Things turned a bit sour between Sudesh Gupta and his milk supplier Dairy Crest following a few warm nights in late summer. He gets deliveries to his store, Quick Stop, Chalfont St Peter, Buckinghamshire, in the wee small hours.

The store is not very big and his order is a proverbial drop in the ocean - just seven bottles twice a week on average. So turnover is hardly quick and a couple of customers said they thought the milk was a bit ‘off’’.

He thought his delivery slot was 3am, but on CCTV he could see that it was being dropped off at 1am. He opens at 6am. He wrote to Dairy Crest to complain, claiming breach of contract. He writes in a letter to the chairman: “They said that the milk would hold its temperature for five hours (based on deliveries coming at 1am), but Trading Standards have disputed this.”

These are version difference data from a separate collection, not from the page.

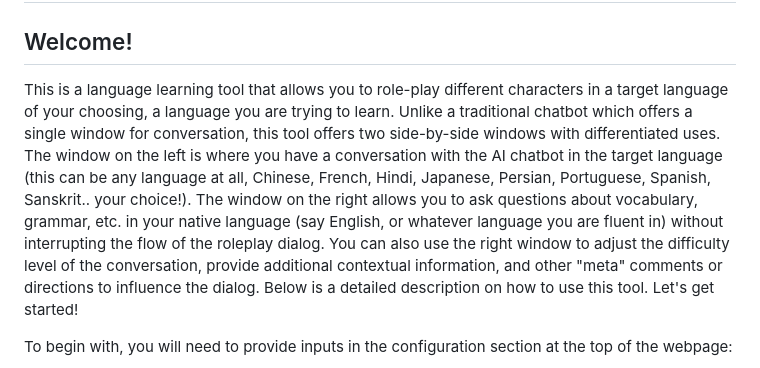
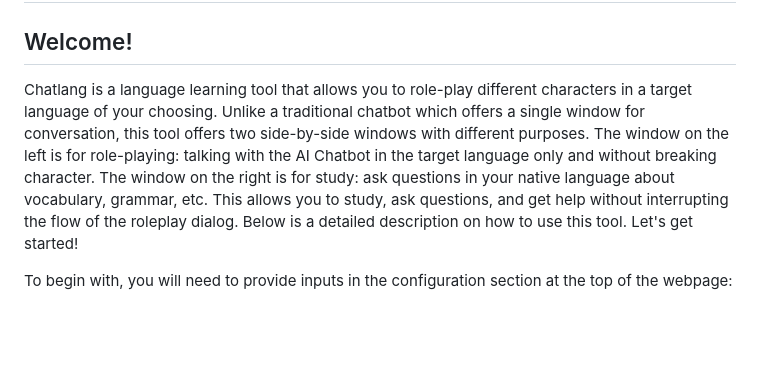
Before and after one commit to ANRGUSC/chatlang, a Markdown page: README.md, the part around the change. Drawn GitHub-style; blank space fills up the shorter version.

```diff
--- a/README.md
+++ b/README.md
@@ -2,7 +2,12 @@
 
 ## Welcome!
 
-This is a language learning tool that allows you to role-play different characters in a target language of your choosing, a language you are trying to learn. Unlike a traditional chatbot which offers a single window for conversation, this tool offers two side-by-side windows with differentiated uses. The window on the left is where you have a conversation with the AI chatbot in the target language (this can be any language at all, Chinese, French, Hindi, Japanese, Persian, Portuguese, Spanish, Sanskrit.. your choice!). The window on the right allows you to ask questions about vocabulary, grammar, etc. in your native language (say English, or whatever language you are fluent in) without interrupting the flow of the roleplay dialog. You can also use the right window to adjust the difficulty level of the conversation, provide additional contextual information, and other "meta" comments or directions to influence the dialog. Below is a detailed description on how to use this tool.  Let's get started!
+Chatlang is a language learning tool that allows you to role-play different characters in a target language of your choosing.
+Unlike a traditional chatbot which offers a single window for conversation, this tool offers two side-by-side windows with different purposes.
+The window on the left is for role-playing: talking with the AI Chatbot in the target language only and without breaking character.
+The window on the right is for study: ask questions in your native language about vocabulary, grammar, etc.
+This allows you to study, ask questions, and get help without interrupting the flow of the roleplay dialog.
+Below is a detailed description on how to use this tool.  Let's get started!
 
 To begin with, you will need to provide inputs in the configuration section at the top of the webpage:
 
```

In fact, Chiltern District Council told him it must be refrigerated soonest.

The upshot was Dairy Crest wrote back telling him they could no longer meet his delivery criteria and therefore they were cancelling the contract (which is through Palmer & Harvey).

I rang Dairy Crest and a spokeswoman confirmed that Sudesh’s delivery slot was between 1am and 3am and it was only viable for the company to drop off the milk during those times.

On the basis that Sudesh cannot buy better anywhere else and that he cannot call himself a convenience store without milk, he has decided to get up when the milk arrives. How’s that for service to customers? Better than he has received.